• _Instructions for the task_: Output every entry exactly as written, skipping any pictures.

• _Data to use_:
######
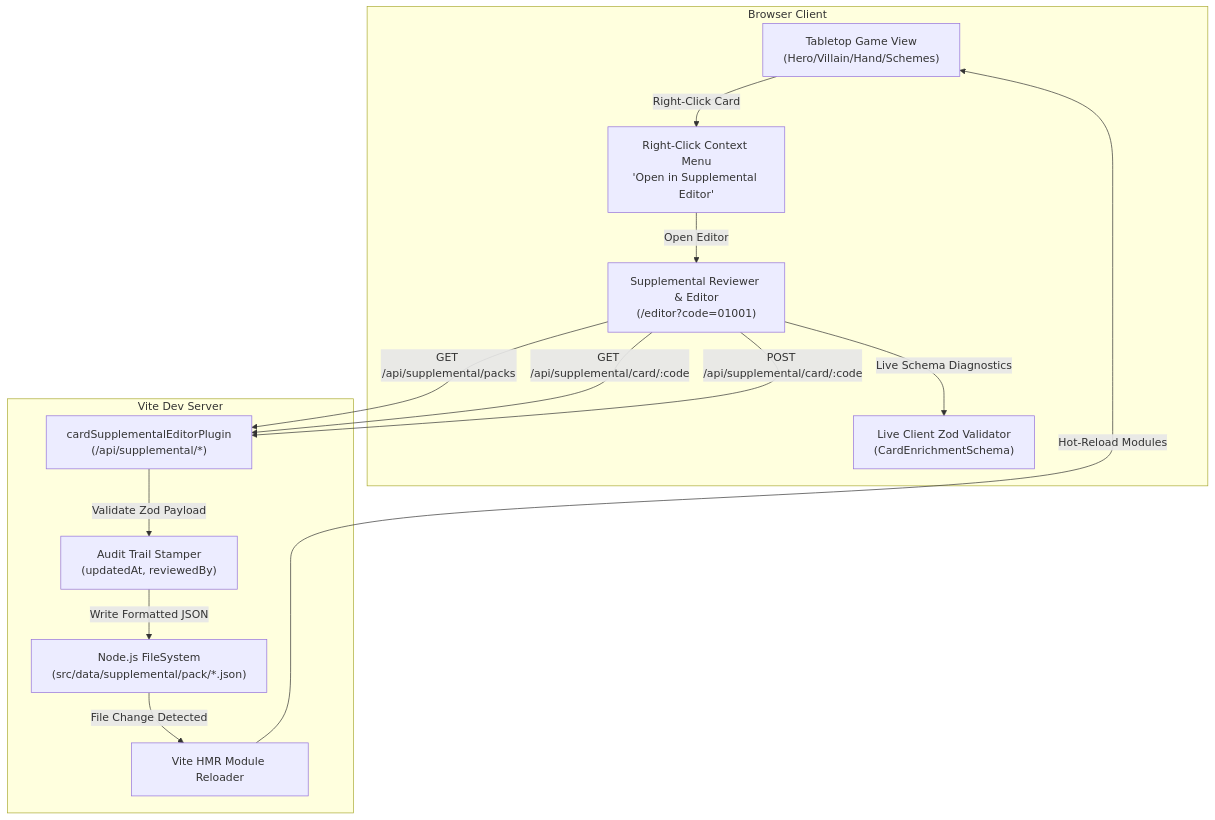
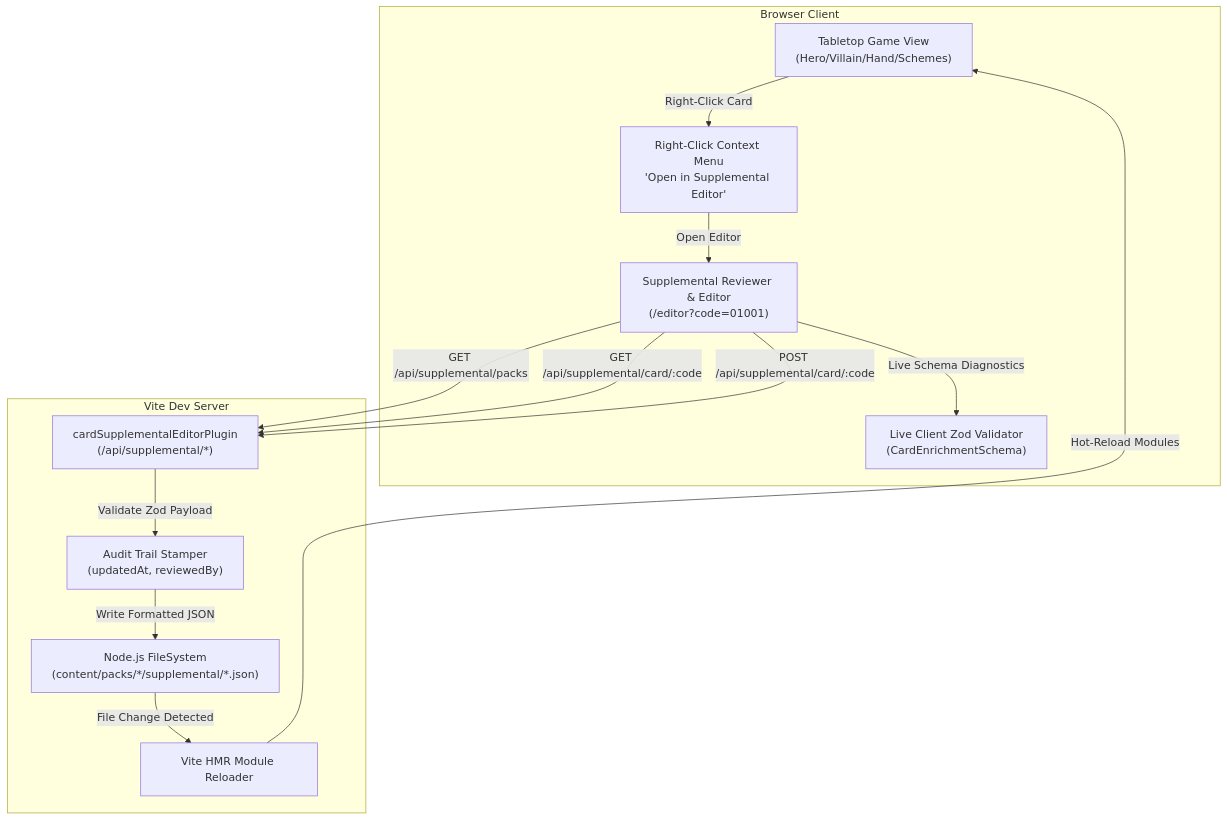
One commit to SteveRodrigue/MCD changed the diagram in docs/specifications/tooling/card_supplemental_editor.md. Above: the diagram before and after it, drawn with Mermaid. The commit also changed other lines of this file and 836 other files, not shown here.

First line of the commit message:
refactor(data,engine): Move official content into the content/ pack layout (M4) (#531)

````diff
--- a/docs/specifications/tooling/card_supplemental_editor.md
+++ b/docs/specifications/tooling/card_supplemental_editor.md
@@ -27,27 +27,27 @@
 ```mermaid
 graph TD
     subgraph Browser Client
         Game["Tabletop Game View<br/>(Hero/Villain/Hand/Schemes)"]
         ContextMenu["Right-Click Context Menu<br/>'Open in Supplemental Editor'"]
         Editor["Supplemental Reviewer & Editor<br/>(/editor?code=01001)"]
         ZodValidator["Live Client Zod Validator<br/>(CardEnrichmentSchema)"]
     end
 
     subgraph Vite Dev Server
         ViteMiddleware["cardSupplementalEditorPlugin<br/>(/api/supplemental/*)"]
         AuditAutoStamper["Audit Trail Stamper<br/>(updatedAt, reviewedBy)"]
-        FS["Node.js FileSystem<br/>(src/data/supplemental/pack/*.json)"]
+        FS["Node.js FileSystem<br/>(content/packs/*/supplemental/*.json)"]
         HMR["Vite HMR Module Reloader"]
     end
 
     Game -->|Right-Click Card| ContextMenu
     ContextMenu -->|Open Editor| Editor
     Editor -->|Live Schema Diagnostics| ZodValidator
     Editor -->|GET /api/supplemental/packs| ViteMiddleware
     Editor -->|GET /api/supplemental/card/:code| ViteMiddleware
     Editor -->|POST /api/supplemental/card/:code| ViteMiddleware
     ViteMiddleware -->|Validate Zod Payload| AuditAutoStamper
     AuditAutoStamper -->|Write Formatted JSON| FS
     FS -->|File Change Detected| HMR
     HMR -->|Hot-Reload Modules| Game
 ```
````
######
• _Output_:
One commit to SteveRodrigue/MCD changed the diagram in docs/specifications/tooling/card_supplemental_editor.md. Above: the diagram before and after it, drawn with Mermaid. The commit also changed other lines of this file and 836 other files, not shown here.

First line of the commit message:
refactor(data,engine): Move official content into the content/ pack layout (M4) (#531)

````diff
--- a/docs/specifications/tooling/card_supplemental_editor.md
+++ b/docs/specifications/tooling/card_supplemental_editor.md
@@ -27,27 +27,27 @@
 ```mermaid
 graph TD
     subgraph Browser Client
         Game["Tabletop Game View<br/>(Hero/Villain/Hand/Schemes)"]
         ContextMenu["Right-Click Context Menu<br/>'Open in Supplemental Editor'"]
         Editor["Supplemental Reviewer & Editor<br/>(/editor?code=01001)"]
         ZodValidator["Live Client Zod Validator<br/>(CardEnrichmentSchema)"]
     end
 
     subgraph Vite Dev Server
         ViteMiddleware["cardSupplementalEditorPlugin<br/>(/api/supplemental/*)"]
         AuditAutoStamper["Audit Trail Stamper<br/>(updatedAt, reviewedBy)"]
-        FS["Node.js FileSystem<br/>(src/data/supplemental/pack/*.json)"]
+        FS["Node.js FileSystem<br/>(content/packs/*/supplemental/*.json)"]
         HMR["Vite HMR Module Reloader"]
     end
 
     Game -->|Right-Click Card| ContextMenu
     ContextMenu -->|Open Editor| Editor
     Editor -->|Live Schema Diagnostics| ZodValidator
     Editor -->|GET /api/supplemental/packs| ViteMiddleware
     Editor -->|GET /api/supplemental/card/:code| ViteMiddleware
     Editor -->|POST /api/supplemental/card/:code| ViteMiddleware
     ViteMiddleware -->|Validate Zod Payload| AuditAutoStamper
     AuditAutoStamper -->|Write Formatted JSON| FS
     FS -->|File Change Detected| HMR
     HMR -->|Hot-Reload Modules| Game
 ```
````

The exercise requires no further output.